━━━━━ PROVIDED ENTRIES ━━━━━
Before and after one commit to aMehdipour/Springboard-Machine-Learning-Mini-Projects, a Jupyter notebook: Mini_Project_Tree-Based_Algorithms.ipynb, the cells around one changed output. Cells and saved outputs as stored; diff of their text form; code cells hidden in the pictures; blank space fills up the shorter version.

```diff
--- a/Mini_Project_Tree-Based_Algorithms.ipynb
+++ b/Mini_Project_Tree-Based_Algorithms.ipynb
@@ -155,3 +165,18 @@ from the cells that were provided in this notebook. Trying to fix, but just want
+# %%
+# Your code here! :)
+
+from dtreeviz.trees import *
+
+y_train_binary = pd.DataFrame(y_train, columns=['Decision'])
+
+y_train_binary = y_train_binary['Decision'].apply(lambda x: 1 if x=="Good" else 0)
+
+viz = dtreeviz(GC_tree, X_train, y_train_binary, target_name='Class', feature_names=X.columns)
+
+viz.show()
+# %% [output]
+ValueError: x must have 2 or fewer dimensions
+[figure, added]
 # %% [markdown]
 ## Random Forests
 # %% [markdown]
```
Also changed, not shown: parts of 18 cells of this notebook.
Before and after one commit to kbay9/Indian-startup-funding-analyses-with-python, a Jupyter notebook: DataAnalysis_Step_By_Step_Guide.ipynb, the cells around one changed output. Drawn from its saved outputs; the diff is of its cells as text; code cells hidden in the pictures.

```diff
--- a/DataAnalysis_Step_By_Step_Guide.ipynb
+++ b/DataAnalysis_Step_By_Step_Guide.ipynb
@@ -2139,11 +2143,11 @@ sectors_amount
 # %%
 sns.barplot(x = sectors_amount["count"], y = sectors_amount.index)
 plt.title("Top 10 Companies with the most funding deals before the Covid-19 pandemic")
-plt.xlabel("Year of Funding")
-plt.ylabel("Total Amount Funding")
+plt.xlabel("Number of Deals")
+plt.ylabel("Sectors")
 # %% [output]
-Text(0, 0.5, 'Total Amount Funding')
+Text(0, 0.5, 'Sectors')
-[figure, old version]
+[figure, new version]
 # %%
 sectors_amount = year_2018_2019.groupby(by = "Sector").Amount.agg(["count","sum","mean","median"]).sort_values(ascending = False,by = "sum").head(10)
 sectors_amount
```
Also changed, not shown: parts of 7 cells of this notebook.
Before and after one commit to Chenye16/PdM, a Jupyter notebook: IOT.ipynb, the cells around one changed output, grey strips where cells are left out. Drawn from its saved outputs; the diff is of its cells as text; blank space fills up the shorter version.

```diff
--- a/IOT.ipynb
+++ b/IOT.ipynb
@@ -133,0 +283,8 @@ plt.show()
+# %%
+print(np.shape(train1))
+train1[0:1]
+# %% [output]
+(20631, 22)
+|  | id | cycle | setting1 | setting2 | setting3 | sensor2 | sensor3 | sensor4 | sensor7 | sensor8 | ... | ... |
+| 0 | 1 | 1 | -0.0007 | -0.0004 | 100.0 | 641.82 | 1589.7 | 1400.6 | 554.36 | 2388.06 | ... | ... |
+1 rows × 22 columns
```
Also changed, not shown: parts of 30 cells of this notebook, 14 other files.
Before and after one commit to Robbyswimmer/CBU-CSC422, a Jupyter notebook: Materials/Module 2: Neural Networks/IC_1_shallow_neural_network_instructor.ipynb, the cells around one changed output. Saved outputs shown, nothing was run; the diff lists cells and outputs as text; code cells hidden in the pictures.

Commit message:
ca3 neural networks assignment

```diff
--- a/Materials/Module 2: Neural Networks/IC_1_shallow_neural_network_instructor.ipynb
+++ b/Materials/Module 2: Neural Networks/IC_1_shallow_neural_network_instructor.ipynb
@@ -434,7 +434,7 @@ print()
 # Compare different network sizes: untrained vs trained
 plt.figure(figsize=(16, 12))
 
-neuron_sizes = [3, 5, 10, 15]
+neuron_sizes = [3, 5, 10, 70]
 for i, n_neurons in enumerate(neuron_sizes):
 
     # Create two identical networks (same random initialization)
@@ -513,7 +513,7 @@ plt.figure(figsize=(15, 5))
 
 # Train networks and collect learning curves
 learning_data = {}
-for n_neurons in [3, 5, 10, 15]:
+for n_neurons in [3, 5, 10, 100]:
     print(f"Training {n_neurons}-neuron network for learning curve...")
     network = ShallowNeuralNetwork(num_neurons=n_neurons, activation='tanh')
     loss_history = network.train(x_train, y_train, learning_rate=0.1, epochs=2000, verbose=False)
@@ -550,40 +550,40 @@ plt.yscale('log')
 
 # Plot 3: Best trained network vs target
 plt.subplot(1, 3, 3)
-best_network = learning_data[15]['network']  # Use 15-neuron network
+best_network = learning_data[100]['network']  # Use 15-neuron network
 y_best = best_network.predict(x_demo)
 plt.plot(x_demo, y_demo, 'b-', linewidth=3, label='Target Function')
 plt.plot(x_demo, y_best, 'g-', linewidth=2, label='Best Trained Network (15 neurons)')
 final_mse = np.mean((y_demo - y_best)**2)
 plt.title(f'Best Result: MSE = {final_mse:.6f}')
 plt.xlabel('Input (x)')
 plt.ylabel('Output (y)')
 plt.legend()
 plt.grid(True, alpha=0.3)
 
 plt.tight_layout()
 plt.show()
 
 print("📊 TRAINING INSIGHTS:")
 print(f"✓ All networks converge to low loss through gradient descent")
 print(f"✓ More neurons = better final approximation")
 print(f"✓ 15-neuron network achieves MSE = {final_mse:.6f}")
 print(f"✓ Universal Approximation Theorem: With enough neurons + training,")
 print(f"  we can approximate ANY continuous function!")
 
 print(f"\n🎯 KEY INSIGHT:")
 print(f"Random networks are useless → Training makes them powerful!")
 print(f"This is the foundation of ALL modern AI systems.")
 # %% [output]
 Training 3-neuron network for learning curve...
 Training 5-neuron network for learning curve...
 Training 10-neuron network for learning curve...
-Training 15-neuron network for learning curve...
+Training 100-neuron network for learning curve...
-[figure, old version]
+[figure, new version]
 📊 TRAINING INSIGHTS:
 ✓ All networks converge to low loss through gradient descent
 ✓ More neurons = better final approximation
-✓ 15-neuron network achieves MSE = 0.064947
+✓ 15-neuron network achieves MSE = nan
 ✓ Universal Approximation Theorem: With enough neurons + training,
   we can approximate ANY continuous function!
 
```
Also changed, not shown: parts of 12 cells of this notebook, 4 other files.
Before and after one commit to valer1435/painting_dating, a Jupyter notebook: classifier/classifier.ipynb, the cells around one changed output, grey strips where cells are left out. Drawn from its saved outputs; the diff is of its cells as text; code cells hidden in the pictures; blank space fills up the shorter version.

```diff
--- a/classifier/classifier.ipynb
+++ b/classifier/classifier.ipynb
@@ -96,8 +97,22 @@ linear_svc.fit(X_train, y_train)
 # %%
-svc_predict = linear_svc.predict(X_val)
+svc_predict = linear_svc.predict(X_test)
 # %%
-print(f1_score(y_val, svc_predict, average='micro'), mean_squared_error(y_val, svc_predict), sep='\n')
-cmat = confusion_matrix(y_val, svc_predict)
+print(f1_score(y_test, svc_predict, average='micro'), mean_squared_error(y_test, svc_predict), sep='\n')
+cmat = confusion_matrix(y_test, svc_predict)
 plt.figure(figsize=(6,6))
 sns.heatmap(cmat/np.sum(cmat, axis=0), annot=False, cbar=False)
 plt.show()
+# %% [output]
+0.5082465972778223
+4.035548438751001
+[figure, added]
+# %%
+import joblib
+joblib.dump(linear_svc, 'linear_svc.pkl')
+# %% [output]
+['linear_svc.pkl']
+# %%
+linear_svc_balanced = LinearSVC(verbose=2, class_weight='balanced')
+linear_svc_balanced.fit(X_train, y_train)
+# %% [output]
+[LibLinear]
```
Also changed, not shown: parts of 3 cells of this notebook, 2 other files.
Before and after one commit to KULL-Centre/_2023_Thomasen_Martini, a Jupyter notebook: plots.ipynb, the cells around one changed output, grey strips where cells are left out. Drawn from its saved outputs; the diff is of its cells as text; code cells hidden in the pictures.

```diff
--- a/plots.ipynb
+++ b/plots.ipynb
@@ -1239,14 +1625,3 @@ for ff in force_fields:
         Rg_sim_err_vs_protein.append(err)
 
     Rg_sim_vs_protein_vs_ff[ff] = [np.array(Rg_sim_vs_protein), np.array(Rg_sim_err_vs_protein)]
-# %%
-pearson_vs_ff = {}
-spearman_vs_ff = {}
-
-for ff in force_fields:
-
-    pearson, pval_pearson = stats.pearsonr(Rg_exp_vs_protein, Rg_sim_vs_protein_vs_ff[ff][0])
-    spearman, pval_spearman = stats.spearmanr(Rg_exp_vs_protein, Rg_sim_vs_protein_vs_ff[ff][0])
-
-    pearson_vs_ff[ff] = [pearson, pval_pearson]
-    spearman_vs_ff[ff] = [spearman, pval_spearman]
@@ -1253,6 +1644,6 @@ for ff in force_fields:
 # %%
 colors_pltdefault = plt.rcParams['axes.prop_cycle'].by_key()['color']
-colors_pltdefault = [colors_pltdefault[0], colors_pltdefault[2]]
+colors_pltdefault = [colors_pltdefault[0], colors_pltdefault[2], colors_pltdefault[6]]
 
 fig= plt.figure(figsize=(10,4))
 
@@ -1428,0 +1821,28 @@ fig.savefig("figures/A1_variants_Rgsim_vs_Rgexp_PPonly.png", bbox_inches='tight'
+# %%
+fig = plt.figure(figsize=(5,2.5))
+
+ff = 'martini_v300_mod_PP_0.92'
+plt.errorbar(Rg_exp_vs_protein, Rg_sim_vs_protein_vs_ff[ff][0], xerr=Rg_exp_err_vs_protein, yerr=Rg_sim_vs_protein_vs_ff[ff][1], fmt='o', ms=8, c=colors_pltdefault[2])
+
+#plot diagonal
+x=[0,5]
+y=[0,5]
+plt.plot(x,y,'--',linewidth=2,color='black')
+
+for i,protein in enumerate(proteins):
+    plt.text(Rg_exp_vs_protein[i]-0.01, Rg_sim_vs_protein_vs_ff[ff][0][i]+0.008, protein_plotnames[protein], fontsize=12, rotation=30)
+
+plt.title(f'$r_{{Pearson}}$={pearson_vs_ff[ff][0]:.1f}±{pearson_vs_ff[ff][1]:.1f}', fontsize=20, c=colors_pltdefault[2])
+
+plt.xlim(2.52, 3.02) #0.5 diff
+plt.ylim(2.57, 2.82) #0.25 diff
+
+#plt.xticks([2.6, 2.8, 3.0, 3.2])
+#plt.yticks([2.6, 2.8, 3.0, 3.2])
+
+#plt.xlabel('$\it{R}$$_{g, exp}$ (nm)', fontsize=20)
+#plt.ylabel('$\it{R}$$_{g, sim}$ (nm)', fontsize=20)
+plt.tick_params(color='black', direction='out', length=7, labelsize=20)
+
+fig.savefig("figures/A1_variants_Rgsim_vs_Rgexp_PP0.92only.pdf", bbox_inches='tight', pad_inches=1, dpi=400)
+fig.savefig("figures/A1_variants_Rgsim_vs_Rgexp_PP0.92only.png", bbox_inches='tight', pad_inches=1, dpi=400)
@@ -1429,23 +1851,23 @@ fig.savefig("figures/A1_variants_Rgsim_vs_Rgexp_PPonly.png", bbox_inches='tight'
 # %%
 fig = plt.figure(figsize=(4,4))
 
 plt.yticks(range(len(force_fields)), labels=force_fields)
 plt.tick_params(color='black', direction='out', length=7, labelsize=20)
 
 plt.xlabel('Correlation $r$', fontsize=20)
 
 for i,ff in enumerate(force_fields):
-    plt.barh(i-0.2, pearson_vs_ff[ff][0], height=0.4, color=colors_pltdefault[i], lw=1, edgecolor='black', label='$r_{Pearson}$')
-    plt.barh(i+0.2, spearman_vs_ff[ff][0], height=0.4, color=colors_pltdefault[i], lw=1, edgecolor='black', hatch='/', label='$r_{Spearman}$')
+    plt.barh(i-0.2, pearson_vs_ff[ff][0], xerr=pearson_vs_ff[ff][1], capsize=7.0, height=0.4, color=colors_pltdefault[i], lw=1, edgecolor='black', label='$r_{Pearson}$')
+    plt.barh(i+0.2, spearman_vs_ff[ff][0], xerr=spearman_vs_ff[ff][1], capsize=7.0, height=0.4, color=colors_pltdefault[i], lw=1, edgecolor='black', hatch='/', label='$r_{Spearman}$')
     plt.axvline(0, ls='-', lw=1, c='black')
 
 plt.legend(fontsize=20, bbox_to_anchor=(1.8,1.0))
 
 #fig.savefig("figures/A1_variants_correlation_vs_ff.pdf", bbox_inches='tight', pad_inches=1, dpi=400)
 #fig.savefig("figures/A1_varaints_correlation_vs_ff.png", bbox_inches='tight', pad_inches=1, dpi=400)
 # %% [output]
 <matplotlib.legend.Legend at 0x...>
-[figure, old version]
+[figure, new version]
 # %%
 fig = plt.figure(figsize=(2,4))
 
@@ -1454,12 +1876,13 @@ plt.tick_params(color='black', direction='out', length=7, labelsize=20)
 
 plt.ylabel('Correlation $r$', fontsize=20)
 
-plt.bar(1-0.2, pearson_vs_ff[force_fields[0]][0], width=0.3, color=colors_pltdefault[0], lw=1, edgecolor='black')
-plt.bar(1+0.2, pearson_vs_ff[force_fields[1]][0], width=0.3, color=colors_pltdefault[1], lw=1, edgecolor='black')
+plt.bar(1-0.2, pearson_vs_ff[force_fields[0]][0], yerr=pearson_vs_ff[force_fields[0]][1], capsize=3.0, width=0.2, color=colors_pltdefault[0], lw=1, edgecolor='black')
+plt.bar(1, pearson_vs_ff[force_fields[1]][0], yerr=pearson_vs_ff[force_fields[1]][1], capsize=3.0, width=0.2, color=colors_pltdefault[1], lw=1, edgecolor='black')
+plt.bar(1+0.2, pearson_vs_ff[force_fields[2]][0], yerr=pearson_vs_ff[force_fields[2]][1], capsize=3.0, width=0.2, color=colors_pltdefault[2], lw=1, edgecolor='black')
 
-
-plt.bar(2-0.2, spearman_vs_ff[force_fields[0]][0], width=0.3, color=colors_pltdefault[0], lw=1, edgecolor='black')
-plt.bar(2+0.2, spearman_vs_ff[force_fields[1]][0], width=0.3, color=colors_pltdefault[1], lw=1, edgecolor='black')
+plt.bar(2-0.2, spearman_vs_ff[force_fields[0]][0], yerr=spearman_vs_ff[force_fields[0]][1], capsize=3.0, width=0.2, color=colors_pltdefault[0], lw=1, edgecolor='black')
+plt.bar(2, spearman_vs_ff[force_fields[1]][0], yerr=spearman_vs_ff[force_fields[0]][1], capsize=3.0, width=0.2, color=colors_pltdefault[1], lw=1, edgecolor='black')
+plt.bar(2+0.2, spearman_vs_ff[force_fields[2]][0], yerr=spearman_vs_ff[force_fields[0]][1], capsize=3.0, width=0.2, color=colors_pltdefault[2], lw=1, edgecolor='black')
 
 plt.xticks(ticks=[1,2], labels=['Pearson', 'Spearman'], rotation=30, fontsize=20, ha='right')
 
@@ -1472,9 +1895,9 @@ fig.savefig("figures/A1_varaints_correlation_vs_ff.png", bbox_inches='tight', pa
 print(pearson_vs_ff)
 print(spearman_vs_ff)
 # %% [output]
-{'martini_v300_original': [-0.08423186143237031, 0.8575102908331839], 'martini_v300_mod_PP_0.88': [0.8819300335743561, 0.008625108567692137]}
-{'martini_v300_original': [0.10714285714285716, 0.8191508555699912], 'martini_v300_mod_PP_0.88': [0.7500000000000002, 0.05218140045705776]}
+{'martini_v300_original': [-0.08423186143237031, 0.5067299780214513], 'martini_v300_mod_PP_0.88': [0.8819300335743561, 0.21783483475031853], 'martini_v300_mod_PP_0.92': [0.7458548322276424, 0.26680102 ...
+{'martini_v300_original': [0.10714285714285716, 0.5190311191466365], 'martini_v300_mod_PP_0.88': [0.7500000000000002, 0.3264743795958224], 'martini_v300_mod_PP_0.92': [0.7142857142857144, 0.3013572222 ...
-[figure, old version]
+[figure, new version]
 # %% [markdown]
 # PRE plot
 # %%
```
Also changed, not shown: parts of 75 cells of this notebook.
━━━━━
> **WHAT YOU NEED TO DO**
Among the lines of the preceding data, which ones hold the word "legend"? List them.

> **EXERCISE RESULT**
 plt.legend()
 plt.legend(fontsize=20, bbox_to_anchor=(1.8,1.0))
 <matplotlib.legend.Legend at 0x...>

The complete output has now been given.